It may be “the most wonderful time of the year,” but it can also be the most dangerous for your pet. Holiday decorations and festive foods can put your pet at risk, so take precautions to prevent holiday mishaps.
Below are the top ten pet-related holiday hazards:
- Toppling Christmas trees, or accidentally knocking over lighted candles, which can cause a fire.
- Chewing on electrical cords and tree lights, which can result in electric shock
- Ingestion of tinsel and/or angel hair, which can cause intestinal obstructions.
- Eating seasonal plants, including: Holly berries (extremely toxic! Even a small amount will cause vomiting and diarrhea); Mistletoe (can cause digestive upset as well as irregular heartbeats and possibly cardiac shock); or Hibiscus and other lilies (can cause digestive problems and possible renal failure).

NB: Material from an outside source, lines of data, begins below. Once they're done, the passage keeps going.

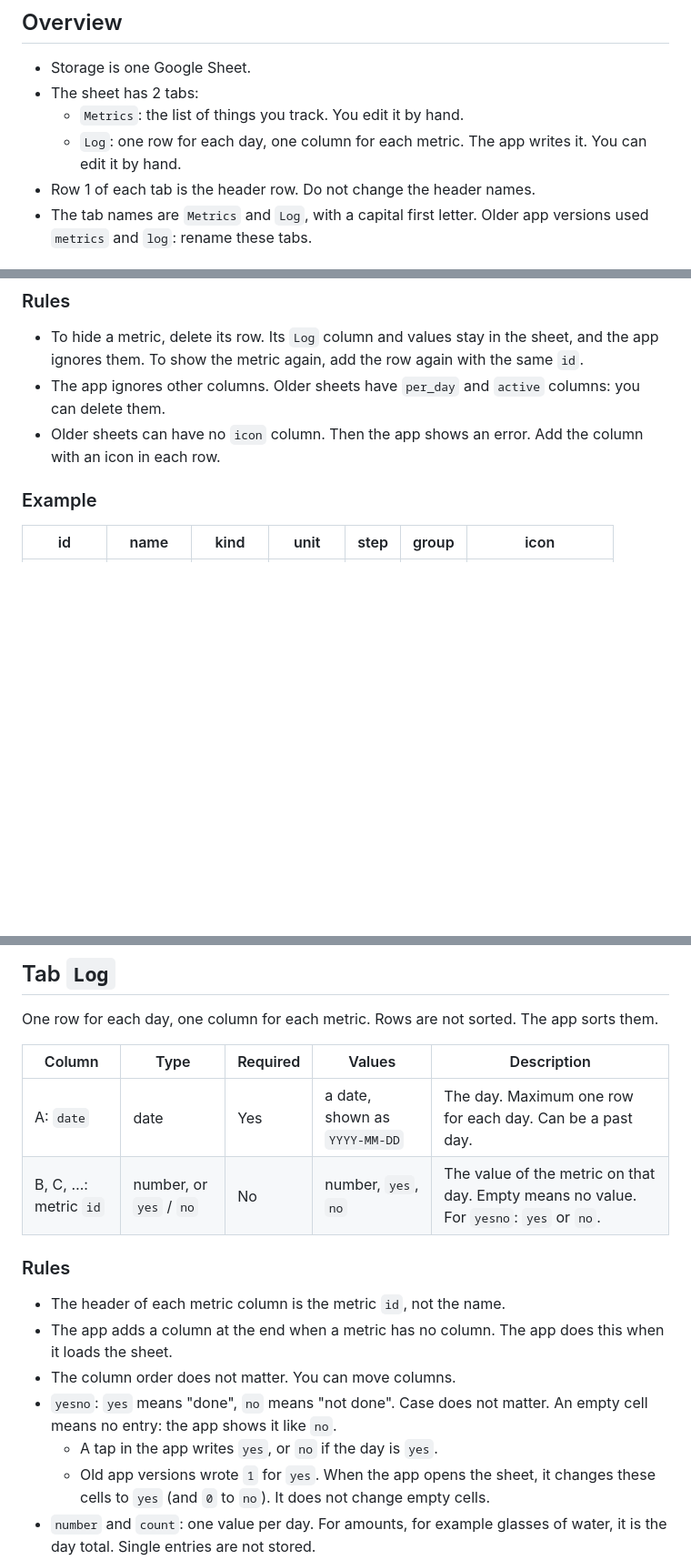
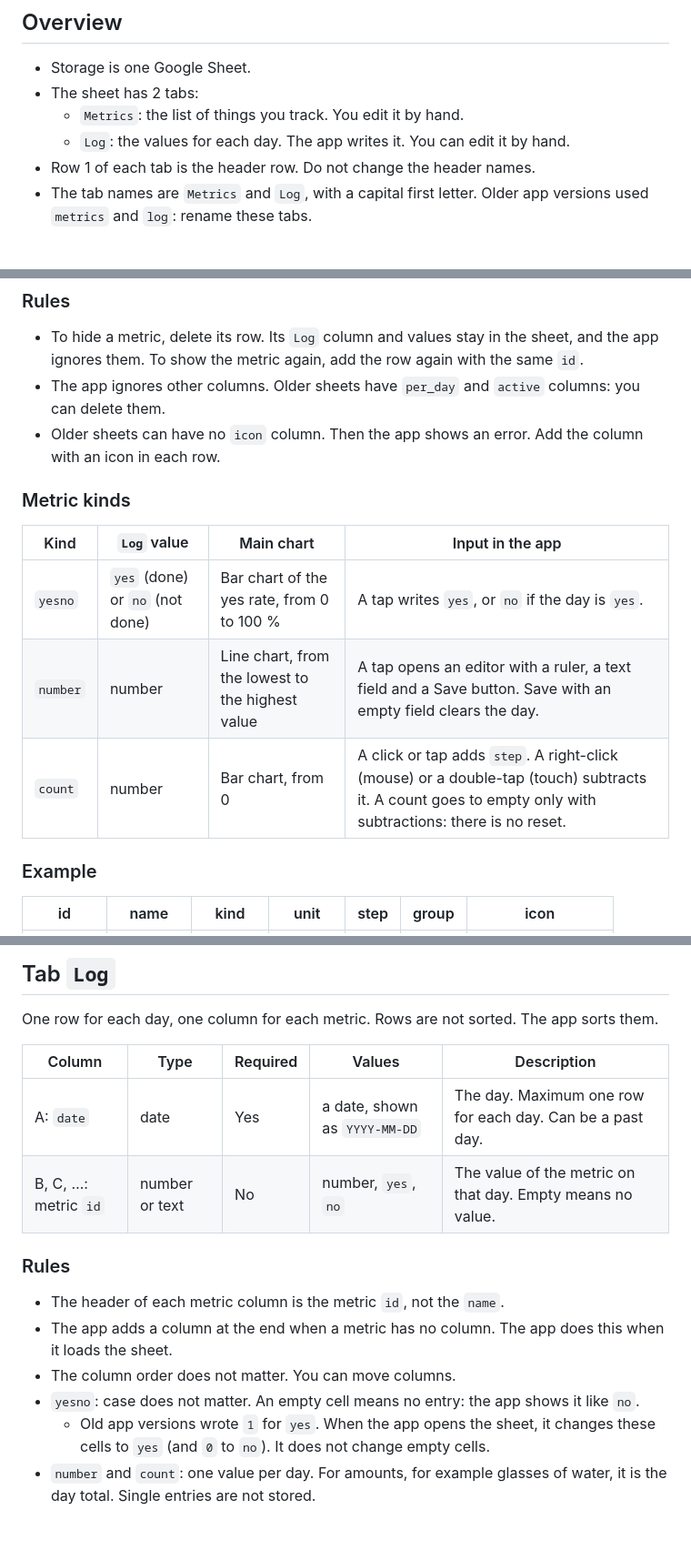
Before and after one commit to matheusmartin/trackula, a Markdown page: docs/data-model.md, 3 parts joined by grey strips. Shown at 91% size. Drawn GitHub-style; blank space fills up the shorter version.

Commit message:
docs(data-model): describe the metric kinds in one table
The kind behavior was in one long table cell and again in the Log rules.

Co-Authored-By: Claude Opus 5.5 <noreply@anthropic.com>
Claude-Session: https://claude.ai/code/session_01NxnaNxjEZZt2ATUuWEbeHs

```diff
--- a/docs/data-model.md
+++ b/docs/data-model.md
@@ -5,7 +5,7 @@
 - Storage is one Google Sheet.
 - The sheet has 2 tabs:
   - `Metrics`: the list of things you track. You edit it by hand.
-  - `Log`: one row for each day, one column for each metric. The app writes it. You can edit it by hand.
+  - `Log`: the values for each day. The app writes it. You can edit it by hand.
 - Row 1 of each tab is the header row. Do not change the header names.
 - The tab names are `Metrics` and `Log`, with a capital first letter. Older app versions used `metrics` and `log`: rename these tabs.
 
@@ -28,6 +28,14 @@ One row for each metric. The row order is the display order in the app.
 - To hide a metric, delete its row. Its `Log` column and values stay in the sheet, and the app ignores them. To show the metric again, add the row again with the same `id`.
 - The app ignores other columns. Older sheets have `per_day` and `active` columns: you can delete them.
 - Older sheets can have no `icon` column. Then the app shows an error. Add the column with an icon in each row.
+
+### Metric kinds
+
+| Kind     | `Log` value                     | Main chart                                      | Input in the app |
+|----------|---------------------------------|-------------------------------------------------|------------------|
+| `yesno`  | `yes` (done) or `no` (not done) | Bar chart of the yes rate, from 0 to 100 %      | A tap writes `yes`, or `no` if the day is `yes`. |
+| `number` | number                          | Line chart, from the lowest to the highest value | A tap opens an editor with a ruler, a text field and a Save button. Save with an empty field clears the day. |
+| `count`  | number                          | Bar chart, from 0                               | A click or tap adds `step`. A right-click (mouse) or a double-tap (touch) subtracts it. A count goes to empty only with subtractions: there is no reset. |
 
 ### Example
 
@@ -46,15 +54,14 @@ One row for each day, one column for each metric. Rows are not sorted. The app s
 | Column          | Type   | Required | Values        | Description |
 |-----------------|--------|----------|---------------|-------------|
 | A: `date`       | date   | Yes      | a date, shown as `YYYY-MM-DD` | The day. Maximum one row for each day. Can be a past day. |
-| B, C, …: metric `id` | number, or `yes` / `no` | No | number, `yes`, `no` | The value of the metric on that day. Empty means no value. For `yesno`: `yes` or `no`. |
+| B, C, …: metric `id` | number or text | No | number, `yes`, `no` | The value of the metric on that day. Empty means no value. |
 
 ### Rules
 
-- The header of each metric column is the metric `id`, not the name.
+- The header of each metric column is the metric `id`, not the `name`.
 - The app adds a column at the end when a metric has no column. The app does this when it loads the sheet.
 - The column order does not matter. You can move columns.
-- `yesno`: `yes` means "done", `no` means "not done". Case does not matter. An empty cell means no entry: the app shows it like `no`.
-  - A tap in the app writes `yes`, or `no` if the day is `yes`.
+- `yesno`: case does not matter. An empty cell means no entry: the app shows it like `no`.
   - Old app versions wrote `1` for `yes`. When the app opens the sheet, it changes these cells to `yes` (and `0` to `no`). It does not change empty cells.
 - `number` and `count`: one value per day. For amounts, for example glasses of water, it is the day total. Single entries are not stored.
 - The app adds a row when a day has no row. It does not delete rows. A row with only a date is valid.
```
Also changed, not shown: other parts of docs/data-model.md (+1 -1 lines).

- Ingestion of poultry bones (can splinter and cause obstructions or perforations) and bread dough (which will rise in a pet’s stomach, causing abdominal pain, bloat and vomiting).
- Consuming chocolate, macadamia nuts, raisins, coffee and alcoholic beverages, each of which can be fatal if ingested in quantity.
- Choking on children’s toys, which can contain small parts.
- Ingestion of wrapping paper, ribbon and tape, which can cause intestinal obstruction.
- Tasting liquid potpourris, and fireplace salt, which are toxic.
- Escaping, by rushing through the door as guests come in or out.
Simple safety stepsThe good news is that you – and your pet – can safely enjoy the holidays in your home, with just a little preparation (and a lot of common sense). For example, be sure pets are wearing collars with ID tags, in case they do happen to slip out the door. Instruct guests not to feed pets any table food, and keep a supply of your pet’s favorites toys and treats handy. Give to your pet when everyone is enjoying their holiday goodies.
To avoid potential poisonings, choose artificial plants in your holiday décor, check floral arrangements for toxic plants and keep all plants and decorations up out of reach.
If you suspect that your pet has ingested something poisonous, seek medical attention immediately. The ASPCA Animal Poison Control Center provides round-the-clock telephone assistance. Keep the number handy: 888-426-4435
Have a safe and happy holiday season!
Article from Best Friends Pet Care